Prodigious US shale oil production is often treated as a threat to deepwater.
Won’t all this oil swamp demand? Many investment banks and government agencies forecasting oil markets feel that it could. The evidence, however, suggests differently. We have contended that the world is short of oil, and this shortage, rather than changes in habits or demographics, is driving decreasing oil consumption in the advanced countries. If the oil supply increases, then any overhang will be quickly absorbed. And that’s what the record shows: US product supplied (effectively, US oil demand) reached 20 mbpd in the last four weeks, up a whopping 1 mbpd (5.3%) from the same period last year. High oil prices have been aggressively suppressing demand in the advanced economies (and, to be fair, in the emerging economies as well). But if prices drop—as gasoline prices did in the US through much of November—demand comes roaring back to life.
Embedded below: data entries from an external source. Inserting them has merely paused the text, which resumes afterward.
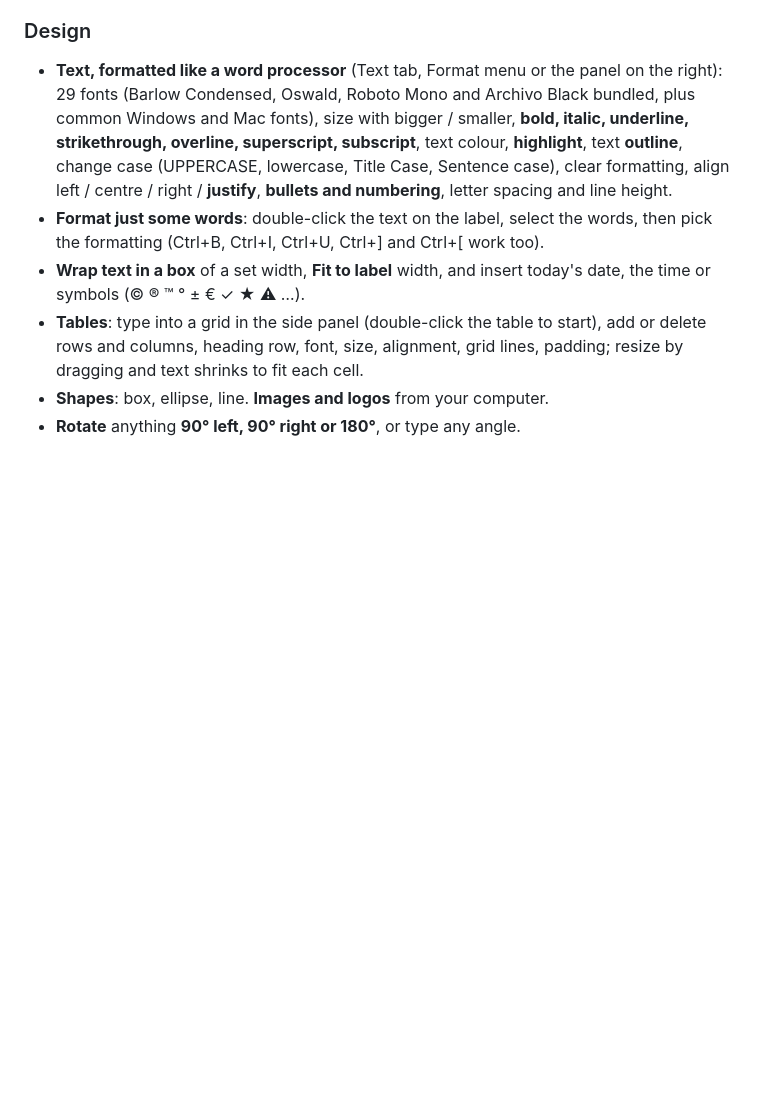
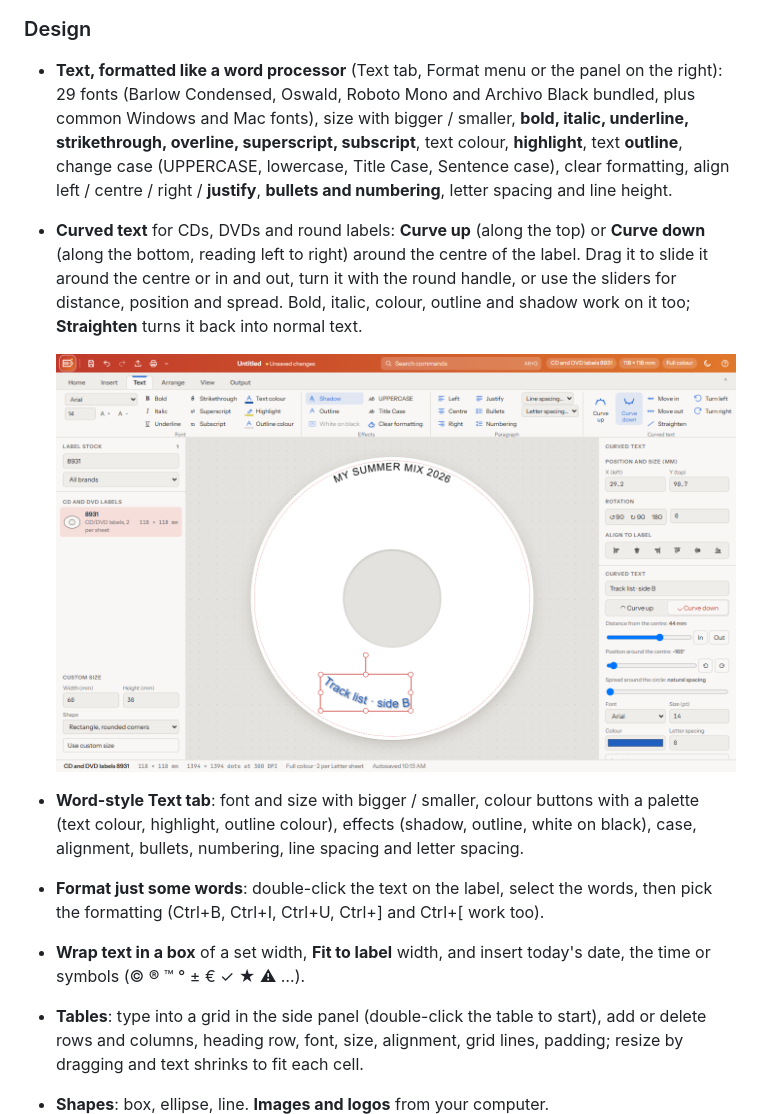
Before and after one commit to xoxide101/labelcraft, a Markdown page: README.md, the part around the change. Rendered like a GitHub page; pictures changed too: docs/curved-text.png (added); blank space fills up the shorter version.

```diff
--- a/README.md
+++ b/README.md
@@ -42,6 +42,11 @@ Your label also autosaves in the browser.
 
 ### Design
 - **Text, formatted like a word processor** (Text tab, Format menu or the panel on the right): 29 fonts (Barlow Condensed, Oswald, Roboto Mono and Archivo Black bundled, plus common Windows and Mac fonts), size with bigger / smaller, **bold, italic, underline, strikethrough, overline, superscript, subscript**, text colour, **highlight**, text **outline**, change case (UPPERCASE, lowercase, Title Case, Sentence case), clear formatting, align left / centre / right / **justify**, **bullets and numbering**, letter spacing and line height.
+- **Curved text** for CDs, DVDs and round labels: **Curve up** (along the top) or **Curve down** (along the bottom, reading left to right) around the centre of the label. Drag it to slide it around the centre or in and out, turn it with the round handle, or use the sliders for distance, position and spread. Bold, italic, colour, outline and shadow work on it too; **Straighten** turns it back into normal text.
+
+  ![Curved text on a CD label](docs/curved-text.png)
+
+- **Word-style Text tab**: font and size with bigger / smaller, colour buttons with a palette (text colour, highlight, outline colour), effects (shadow, outline, white on black), case, alignment, bullets, numbering, line spacing and letter spacing.
 - **Format just some words**: double-click the text on the label, select the words, then pick the formatting (Ctrl+B, Ctrl+I, Ctrl+U, Ctrl+] and Ctrl+[ work too).
 - **Wrap text in a box** of a set width, **Fit to label** width, and insert today's date, the time or symbols (© ® ™ ° ± € ✓ ★ ⚠ …).
 - **Tables**: type into a grid in the side panel (double-click the table to start), add or delete rows and columns, heading row, font, size, alignment, grid lines, padding; resize by dragging and text shrinks to fit each cell.
```
Also changed, not shown: NOTES.md (+2 -0 lines), 3 other files.
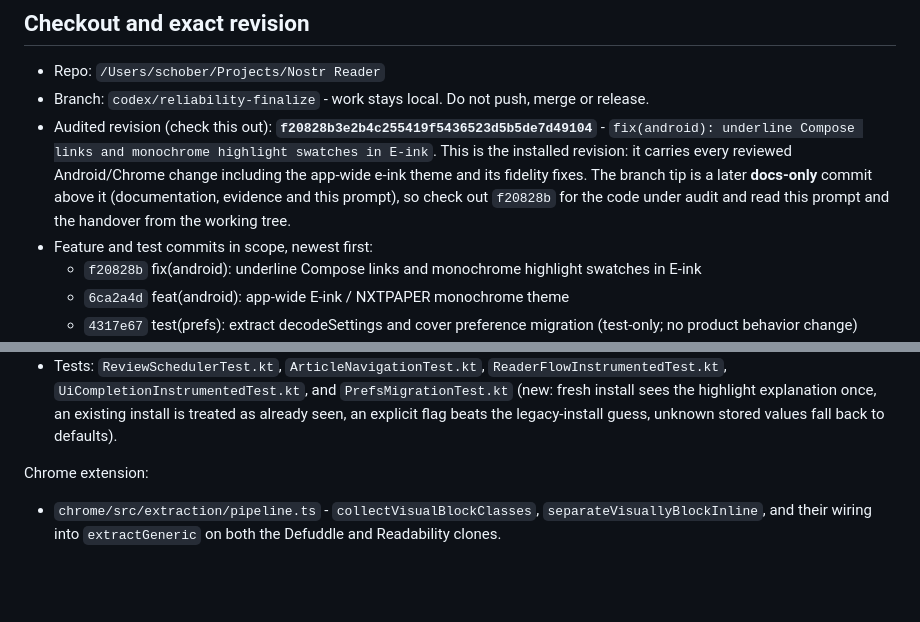
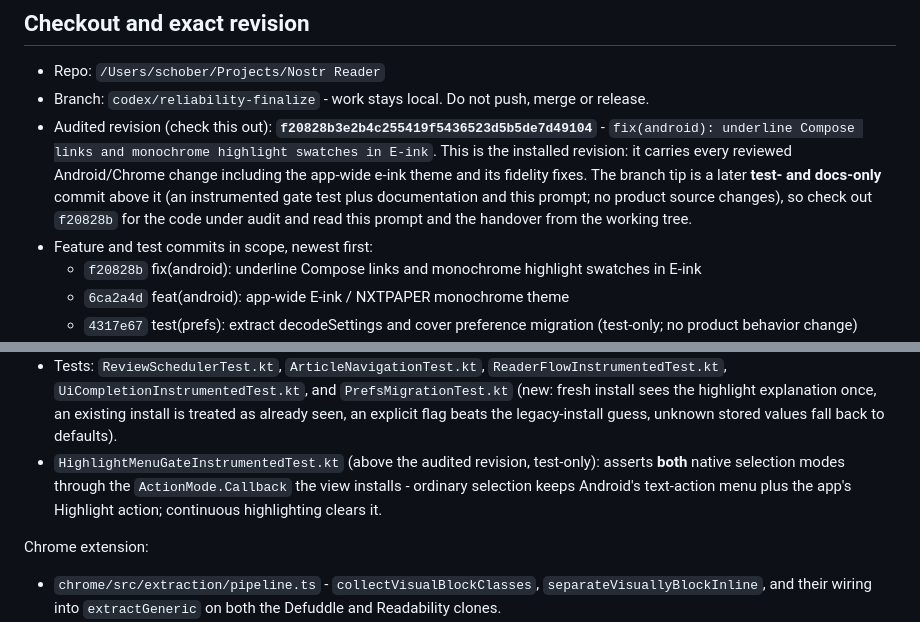
Before and after one commit to mariusschober/nostr-reader, a Markdown page: NEXT_AGENT_PROMPT_ASTRA_REVIEW.md, 2 parts joined by grey strips. GitHub-like rendering; blank space fills up the shorter version.

Commit message:
docs: describe the post-audit tip as test- and docs-only

```diff
--- a/NEXT_AGENT_PROMPT_ASTRA_REVIEW.md
+++ b/NEXT_AGENT_PROMPT_ASTRA_REVIEW.md
@@ -6,7 +6,7 @@ You are a rigorous, independent reviewer and auditor for an Android reader app (
 
 - Repo: `/Users/schober/Projects/Nostr Reader`
 - Branch: `codex/reliability-finalize` - work stays local. Do not push, merge or release.
-- Audited revision (check this out): **`f20828b3e2b4c255419f5436523d5b5de7d49104`** - `fix(android): underline Compose links and monochrome highlight swatches in E-ink`. This is the installed revision: it carries every reviewed Android/Chrome change including the app-wide e-ink theme and its fidelity fixes. The branch tip is a later **docs-only** commit above it (documentation, evidence and this prompt), so check out `f20828b` for the code under audit and read this prompt and the handover from the working tree.
+- Audited revision (check this out): **`f20828b3e2b4c255419f5436523d5b5de7d49104`** - `fix(android): underline Compose links and monochrome highlight swatches in E-ink`. This is the installed revision: it carries every reviewed Android/Chrome change including the app-wide e-ink theme and its fidelity fixes. The branch tip is a later **test- and docs-only** commit above it (an instrumented gate test plus documentation and this prompt; no product source changes), so check out `f20828b` for the code under audit and read this prompt and the handover from the working tree.
 - Feature and test commits in scope, newest first:
   - `f20828b` fix(android): underline Compose links and monochrome highlight swatches in E-ink
   - `6ca2a4d` feat(android): app-wide E-ink / NXTPAPER monochrome theme
@@ -66,6 +66,7 @@ Android (all in the audited revision):
 - `ui/screens/InboxScreen.kt`, `ui/screens/SettingsScreen.kt`, `ui/MainActivity.kt` - wiring, one-time search focus, Back-closes-search, Reader rename, warmer Paper surface, one-time highlight help.
 - `ui/theme/Tokens.kt`, `ui/theme/Motion.kt`, `prefs/Prefs.kt` (installed revision `6ca2a4d`) - `ThemeMode.EINK`, the `EinkColors` palette, the `DisplayPolicy`/`LocalDisplayPolicy` (monochrome + reduced motion) and the `settleSpec`/`revealSpec`/`chromeFadeSpec` helpers. `ReaderTheme` now inherits an outer monochrome override so the nested reader theme cannot drop it; `appColors`/`readerColors` return the e-ink palette when monochrome. System bars follow background luminance. E-ink state reaches the Important badge and highlight cards, static loading text, and the native swipe settle.
 - Tests: `ReviewSchedulerTest.kt`, `ArticleNavigationTest.kt`, `ReaderFlowInstrumentedTest.kt`, `UiCompletionInstrumentedTest.kt`, and `PrefsMigrationTest.kt` (new: fresh install sees the highlight explanation once, an existing install is treated as already seen, an explicit flag beats the legacy-install guess, unknown stored values fall back to defaults).
+- `HighlightMenuGateInstrumentedTest.kt` (above the audited revision, test-only): asserts **both** native selection modes through the `ActionMode.Callback` the view installs - ordinary selection keeps Android's text-action menu plus the app's Highlight action; continuous highlighting clears it.
 
 Chrome extension:
 
```
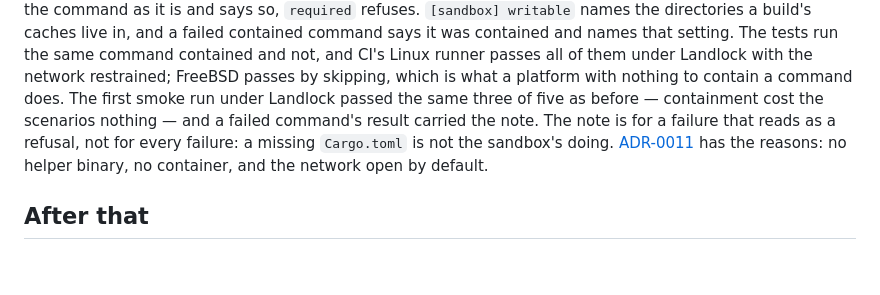
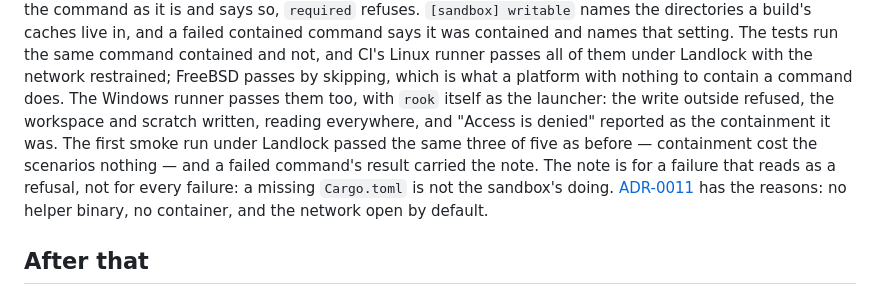
Before and after one commit to ASlava12/rook, a Markdown page: docs/roadmap.md, the part around the change. Rendered like a GitHub page; blank space fills up the shorter version.

Commit message:
Log the Windows runner's containment result
Co-Authored-By: Claude Fable 5.1 <noreply@anthropic.com>

```diff
--- a/docs/roadmap.md
+++ b/docs/roadmap.md
@@ -1117,9 +1117,11 @@ failed contained command says it was contained and names that setting. The
 tests run the same command contained and not, and CI's Linux runner passes
 all of them under Landlock with the network restrained; FreeBSD passes by
 skipping, which is what a platform with nothing to contain a command does.
-The first smoke run under Landlock passed the same three of five as before —
-containment cost the scenarios nothing — and a failed command's result
-carried the note. The note is for a failure that reads as a refusal, not for
+The Windows runner passes them too, with `rook` itself as the launcher: the
+write outside refused, the workspace and scratch written, reading everywhere,
+and "Access is denied" reported as the containment it was. The first smoke
+run under Landlock passed the same three of five as before — containment
+cost the scenarios nothing — and a failed command's result carried the note. The note is for a failure that reads as a refusal, not for
 every failure: a missing `Cargo.toml` is not the sandbox's doing.
 [ADR-0011](adr/0011-containment-is-the-platforms.md) has the reasons: no
 helper binary, no container, and the network open by default.
```
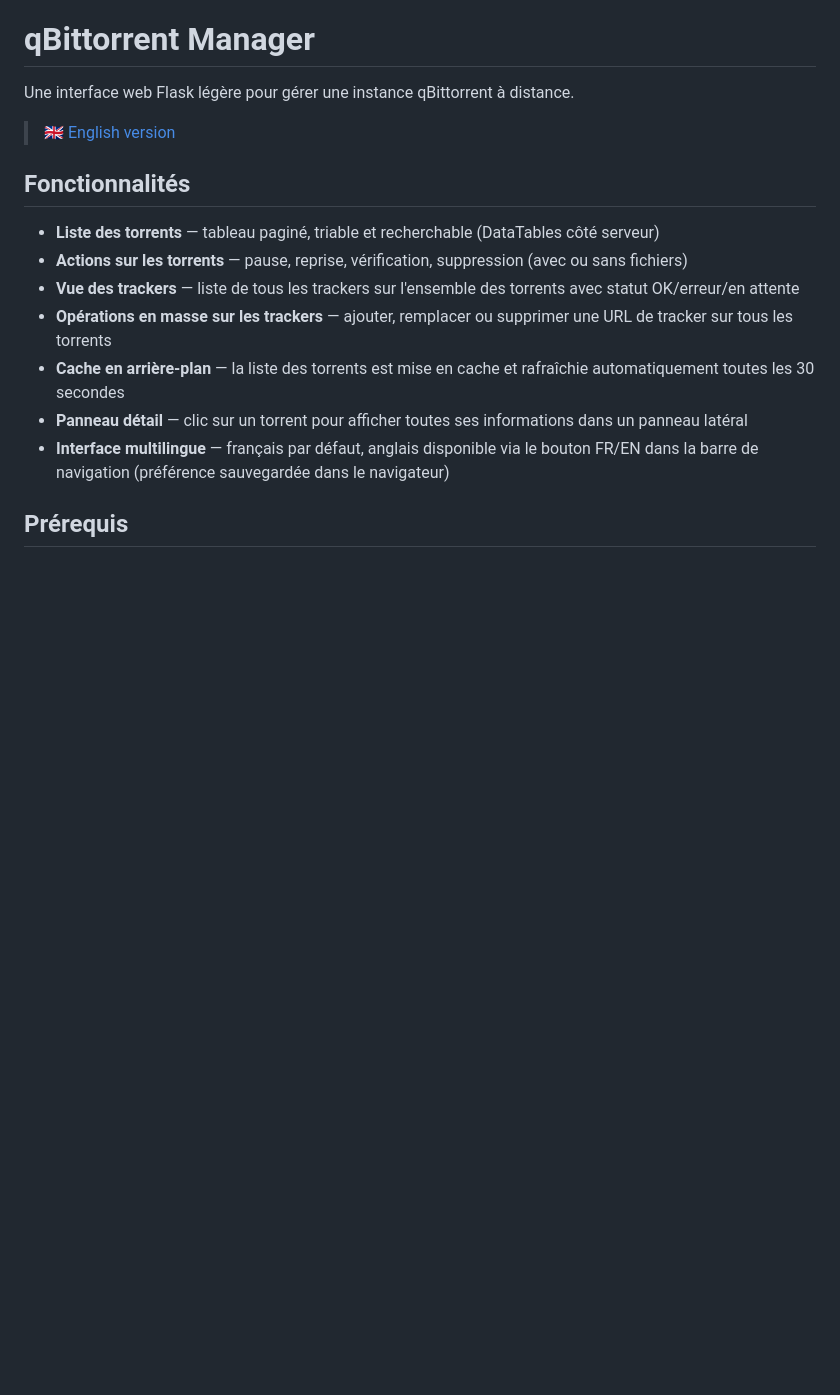
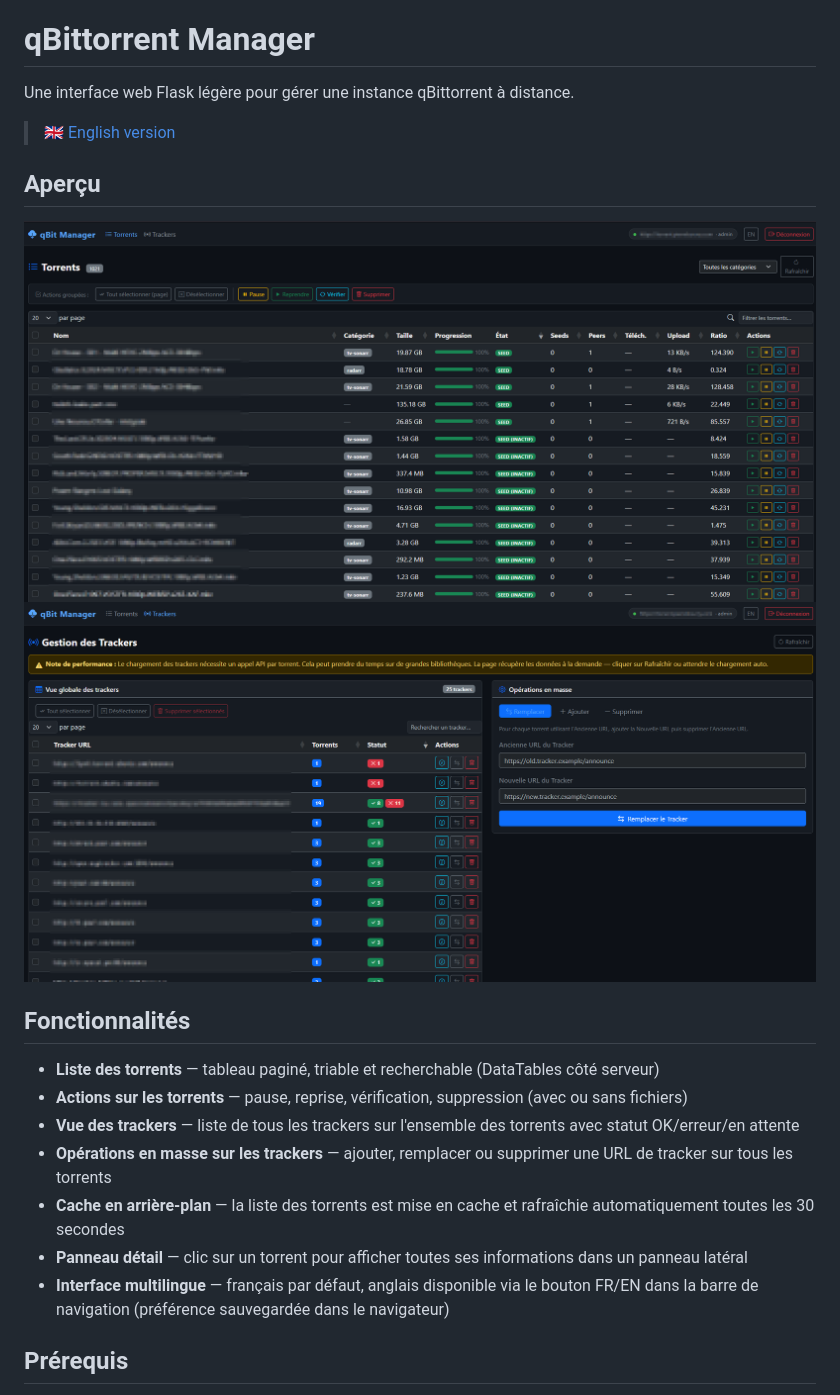
Before and after one commit to theOSCARP2/qbittorrent-manager, a Markdown page: README.md, the part around the change. Rendered like a GitHub page; pictures changed too: docs/torrents.png (added), docs/trackers.png (added); blank space fills up the shorter version.

Commit message:
docs: ajout des screenshots dans les READMEs
Co-Authored-By: Claude Sonnet 4.6 <noreply@anthropic.com>

```diff
--- a/README.md
+++ b/README.md
@@ -3,6 +3,11 @@
 Une interface web Flask légère pour gérer une instance qBittorrent à distance.
 
 > 🇬🇧 [English version](README.en.md)
+
+## Aperçu
+
+![Tableau des torrents](docs/torrents.png)
+![Gestion des trackers](docs/trackers.png)
 
 ## Fonctionnalités
 
```
Also changed, not shown: README.en.md (+5 -0 lines), 1 other file.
But will it be enough to offset supply growth? Consider: US shales posted a blow-out year to November 2013, rising by 1.3 mbpd (three month average). The Canadians added nearly another 0.7 mbpd, according to the EIA, for North American production growth of an astounding 1.9 mbpd. And Brent oil prices have recently increased by a few dollars to $111 / barrel. In the coming twelve months, substantial production growth is expected. Part of this is fuelled by continued North American unconventionals growth of 1.3 mbpd.
Should we worry? There may be soft patches in the year ahead, but expect any excess supply to rapidly find a home, with prices returning to recent levels in a few months. Shales are no threat to deepwater.
Analysis provided by Steven Kopits, Douglas-Westwood, New York